> **What the exercise asks**
Show every line in the records below that contains the word "final".

> **Input data**
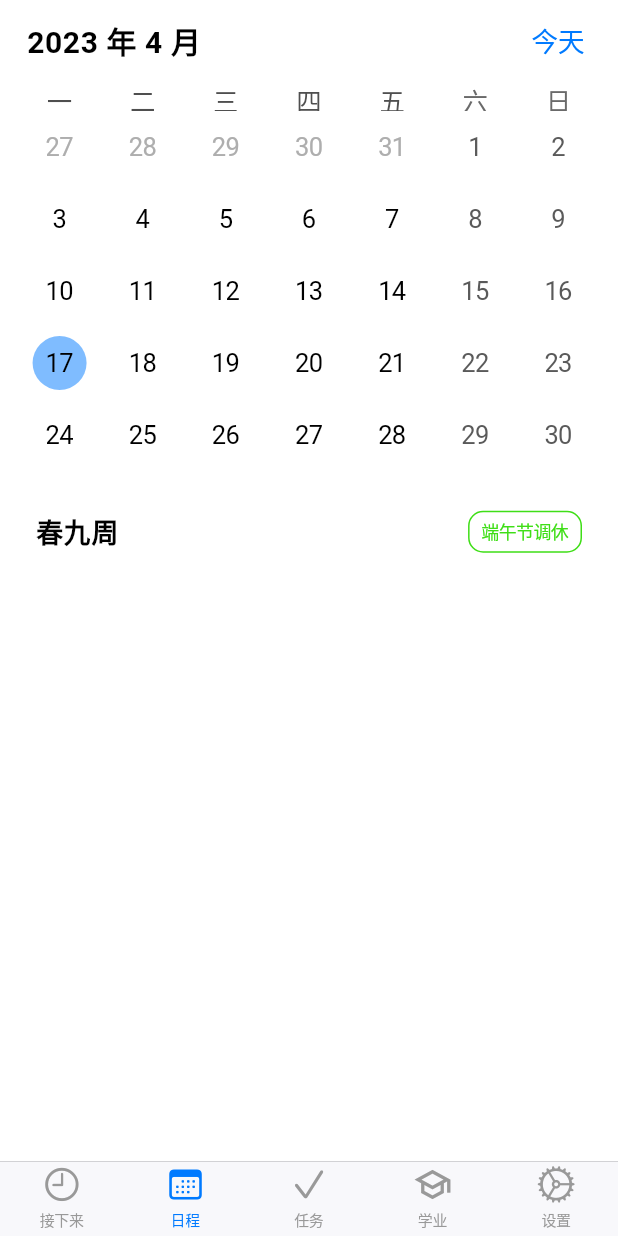
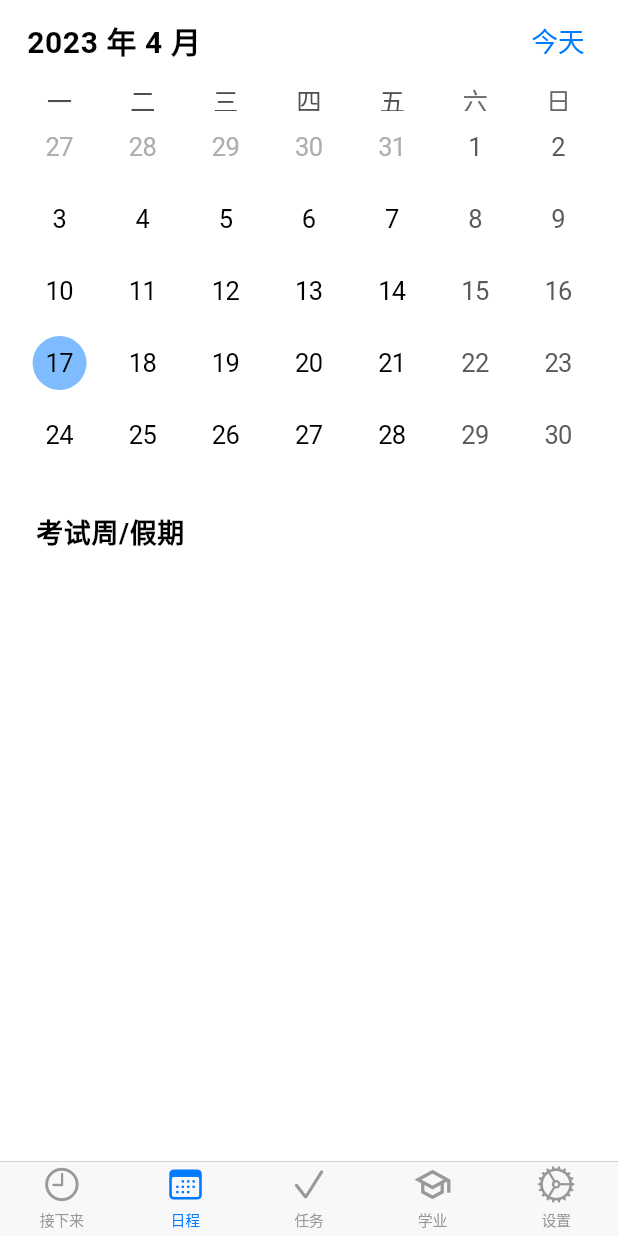
Before and after one commit to Celechron/Celechron, a Flutter app: the screen it shows after launch, item 2 of the bottom bar chosen, on a phone screen of 412 x 824 dp. Run offline on Flutter 3.47's test engine with Material 2 defaults, Android fonts, the phone set to English and light mode, and no system bars; drawn by our look-alikes of table_calendar; our stand-ins replace flutter_svg, get, hive, hive_flutter; missing offline and left inert: fast_gbk; accounts and stored records are empty; project files that could hold a hidden picture were left out.

Commit message:
Full support for calendar parse and week description generation

```diff
--- a/lib/http/spider.dart
+++ b/lib/http/spider.dart
@@ -70,12 +70,13 @@ class Spider {
   }
 
   // 返回一堆错误信息，如果有的话。看看返回的List是不是空的就知道有没有成功了。
-  Future<Tuple5<List<String?>, List<String?>, List<Semester>,Map<String, List<Grade>>, List<double>>> getEverything() async {
+  Future<Tuple6<List<String?>, List<String?>, List<Semester>,Map<String, List<Grade>>, List<double>, Map<DateTime,String>>> getEverything() async {
 
     // 用于返回的List
     var outSemesters = <Semester>[];
     var outGrades = <String, List<Grade>>{};
     var outMajorGrade = <double>[];
+    var outSpecialDates = <DateTime,String>{};
 
     var loginErrorMessages = <String?>[null, null, null];
     // Cookie过期，是有有效期的
@@ -108,6 +109,10 @@ class Spider {
         if (value.item2 != null) {
           outSemesters[semesterIndexMap['$yearStr-1']!]
               .addTimeInfo(jsonDecode(value.item2!));
+          outSpecialDates.addAll((jsonDecode(value.item2!)['holiday'] as Map).map((k, v) => MapEntry(DateTime.parse(k as String), '${v as String}放假')));
+          outSpecialDates.addAll((jsonDecode(value.item2!)['exchange'] as Map).map((k, v) => MapEntry(DateTime.parse((k as String).substring(0,8)), '${v as String}放假·调${DateTime.parse(k.substring(8,16)).month}月${DateTime.parse(k.substring(8,16)).day}日')));
+          outSpecialDates.addAll((jsonDecode(value.item2!)['exchange'] as Map).map((k, v) => MapEntry(DateTime.parse((k as String).substring(8,16)), '${v as String}调休·调${DateTime.parse(k.substring(0,8)).month}月${DateTime.parse(k.substring(0,8)).day}日')));
+          outSpecialDates.addAll((jsonDecode(value.item2!)['dummy'] as Map).map((k, v) => MapEntry(DateTime.parse(k as String), '${v as String}放假')));
         }
         return value.item1?.toString();
       }).catchError((e) => e.toString()));
@@ -116,6 +121,10 @@ class Spider {
         if (value.item2 != null) {
           outSemesters[semesterIndexMap['$yearStr-2']!]
               .addTimeInfo(jsonDecode(value.item2!));
+          outSpecialDates.addAll((jsonDecode(value.item2!)['holiday'] as Map).map((k, v) => MapEntry(DateTime.parse(k as String), '${v as String}放假')));
+          outSpecialDates.addAll((jsonDecode(value.item2!)['exchange'] as Map).map((k, v) => MapEntry(DateTime.parse((k as String).substring(0,8)), '${v as String}放假·调${DateTime.parse(k.substring(8,16)).month}月${DateTime.parse(k.substring(8,16)).day}日')));
+          outSpecialDates.addAll((jsonDecode(value.item2!)['exchange'] as Map).map((k, v) => MapEntry(DateTime.parse((k as String).substring(8,16)), '${v as String}调休·调${DateTime.parse(k.substring(0,8)).month}月${DateTime.parse(k.substring(0,8)).day}日')));
+          outSpecialDates.addAll((jsonDecode(value.item2!)['dummy'] as Map).map((k, v) => MapEntry(DateTime.parse(k as String), '${v as String}放假')));
         }
         return value.item1?.toString();
       }).catchError((e) => e.toString()));
@@ -195,6 +204,6 @@ class Spider {
       }
     }
     // 等所有请求完成后，去除没有任何信息的学期。
-    return Tuple5(loginErrorMessages, fetchErrorMessages, outSemesters, outGrades, outMajorGrade);
+    return Tuple6(loginErrorMessages, fetchErrorMessages, outSemesters, outGrades, outMajorGrade, outSpecialDates);
   }
 }
--- a/lib/main.dart
+++ b/lib/main.dart
@@ -53,12 +53,12 @@ class _CelechronAppState extends State<CelechronApp> {
   }
 
   Future<void> initUser() async {
-    // 初始化在这里，打断点看数据（因为不想糊前端页面捏）
     var user = Get.find<Rx<User>>(tag: 'user');
     if (user.value.isLogin) {
       print("数据加载成功");
       await user.value.login();
       await user.value.refresh();
+      user.refresh();
     } else {
       print("数据加载失败");
     }
--- a/lib/model/user.dart
+++ b/lib/model/user.dart
@@ -38,11 +38,14 @@ class User {
   // 主修数据，两个数据依次为主修GPA，主修学分
   List<double> majorGpaAndCredit = [0.0, 0.0];
 
+  // 特殊日期
+  Map<DateTime, String> specialDates = {};
+
   set password(String password) {
     _password = password;
   }
 
-  List<Period> get coursePeriods {
+  List<Period> get periods {
     return semesters.fold(<Period>[], (p, e) => p + e.periods);
   }
 
@@ -97,6 +100,7 @@ class User {
       semesters = value.item3;
       grades = value.item4;
       majorGpaAndCredit = value.item5;
+      specialDates = value.item6;
       // 保研成绩，只取第一次
       var netGrades = grades.values.map((e) => e.first);
       if (netGrades.isNotEmpty) {
@@ -128,6 +132,7 @@ class User {
       'aboardGpa': aboardGpa,
       'credit': credit,
       'majorGpaAndCredit': majorGpaAndCredit,
+      'specialDates': specialDates.map((k, v) => MapEntry(k.toIso8601String(), v)),
       'lastUpdateTime' : lastUpdateTime.toIso8601String(),
     };
   }
@@ -146,6 +151,7 @@ class User {
     aboardGpa = List<double>.from(json['aboardGpa']);
     credit = json['credit'];
     majorGpaAndCredit = List<double>.from(json['majorGpaAndCredit']);
+    specialDates = ((json['specialDates'] ?? {}) as Map).map((k, v) => MapEntry(DateTime.parse(k as String), v as String));
     lastUpdateTime = DateTime.parse(json['lastUpdateTime']);
     isLogin = true;
   }
--- a/lib/page/calendar/calendar_controller.dart
+++ b/lib/page/calendar/calendar_controller.dart
@@ -9,8 +9,20 @@ class CalendarController extends GetxController {
   final focusedDay = DateTime.now().obs;
   final calendarFormat = CalendarFormat.month.obs;
   final events = <DateTime, List<Period>>{}.obs;
+  final user = Get.find<Rx<User>>(tag: 'user');
 
-  final user = Get.find<Rx<User>>(tag: 'user');
+  static List<String> numToChinese = ['一', '二', '三', '四', '五', '六', '七', '八'];
+
+  String dayDescription(DateTime day) {
+    var semester = user.value.semesters.firstWhereOrNull((e) => !day.isBefore(e.firstDay) && !day.isAfter(e.lastDay));
+    if (semester == null) return '考试周/假期';
+
+    var toFirstWeek = day.difference(semester.firstDay).inDays ~/ 7;
+    if (toFirstWeek < 8) return '${semester.name[9]}${numToChinese[toFirstWeek]}周';
+    var toLastWeek = 7 - semester.lastDay.difference(day).inDays ~/ 7;
+    if (toLastWeek < 8) return '${semester.name[10]}${numToChinese[toLastWeek]}周';
+    return '考试周/假期';
+  }
 
   @override
   void onInit() {
@@ -32,7 +44,7 @@ class CalendarController extends GetxController {
 
   void refreshEvents(){
     events.clear();
-    for (var element in Get.find<Rx<User>>(tag: 'user').value.coursePeriods) {
+    for (var element in Get.find<Rx<User>>(tag: 'user').value.periods) {
       DateTime chop = chopDate(element.startTime);
       if (events[chop] == null) events[chop] = <Period>[];
       events[chop]!.add(element);
--- a/lib/page/calendar/calendar_view.dart
+++ b/lib/page/calendar/calendar_view.dart
@@ -38,7 +38,7 @@ class CalendarPage extends StatelessWidget {
           child:
             Obx (() => TableCalendar(
               locale: 'zh_CN',
-              firstDay: DateTime.utc(2023, 1, 1),
+              firstDay: DateTime.utc(2022, 9, 1),
               lastDay: DateTime.utc(2030, 12, 31),
               rowHeight: 48.0,
               daysOfWeekHeight: 20.0,
@@ -91,7 +91,7 @@ class CalendarPage extends StatelessWidget {
               ),
             ))),
           const SizedBox(height: 16),
-          SubSubtitleRow(padHorizontal: 24, subtitle: '春九周', right: Container(
+          Obx(() => SubSubtitleRow(padHorizontal: 24, subtitle: _calendarController.dayDescription(_calendarController.selectedDay.value.copyWith(isUtc: false)), right: _calendarController.user.value.specialDates.containsKey(_calendarController.selectedDay.value.copyWith(isUtc: false)) ? Container(
               padding: const EdgeInsets.symmetric(horizontal: 8, vertical: 4),
               decoration: BoxDecoration(
                   border: Border.all(
@@ -99,10 +99,10 @@ class CalendarPage extends StatelessWidget {
                       width: 1),
                   borderRadius: BorderRadius.circular(10)),
               child: Text(
-                  '端午节调休',
+                  _calendarController.user.value.specialDates[_calendarController.selectedDay.value.copyWith(isUtc: false)]!,
                   style: TextStyle(
                       color: ScholarPageColors.okGreen.darkColor,
-                      fontSize: 12)))),
+                      fontSize: 12))) : null)),
           Expanded(
             child: Obx(() => ListView(
               children: _calendarController.getEventsForDay(_calendarController.selectedDay.value)
--- a/lib/page/flow/flow_controller.dart
+++ b/lib/page/flow/flow_controller.dart
@@ -54,7 +54,7 @@ class FlowController extends GetxController {
   }
 
   int updateFlowList(DateTime startsAt) {
-    var basePeriodList = Get.find<Rx<User>>(tag: 'user').value.coursePeriods;
+    var basePeriodList = Get.find<Rx<User>>(tag: 'user').value.periods;
     flowList.clear();
     print('updateFlowList');
     Duration workTime = _db.getWorkTime();
```
Also changed, not shown: lib/model/semester.dart (+45 -5 lines), lib/page/scholar/scholar_view.dart (+6 -5 lines).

> **Your solution**
   final focusedDay = DateTime.now().obs;
   final calendarFormat = CalendarFormat.month.obs;
   final events = <DateTime, List<Period>>{}.obs;
+  final user = Get.find<Rx<User>>(tag: 'user');
-  final user = Get.find<Rx<User>>(tag: 'user');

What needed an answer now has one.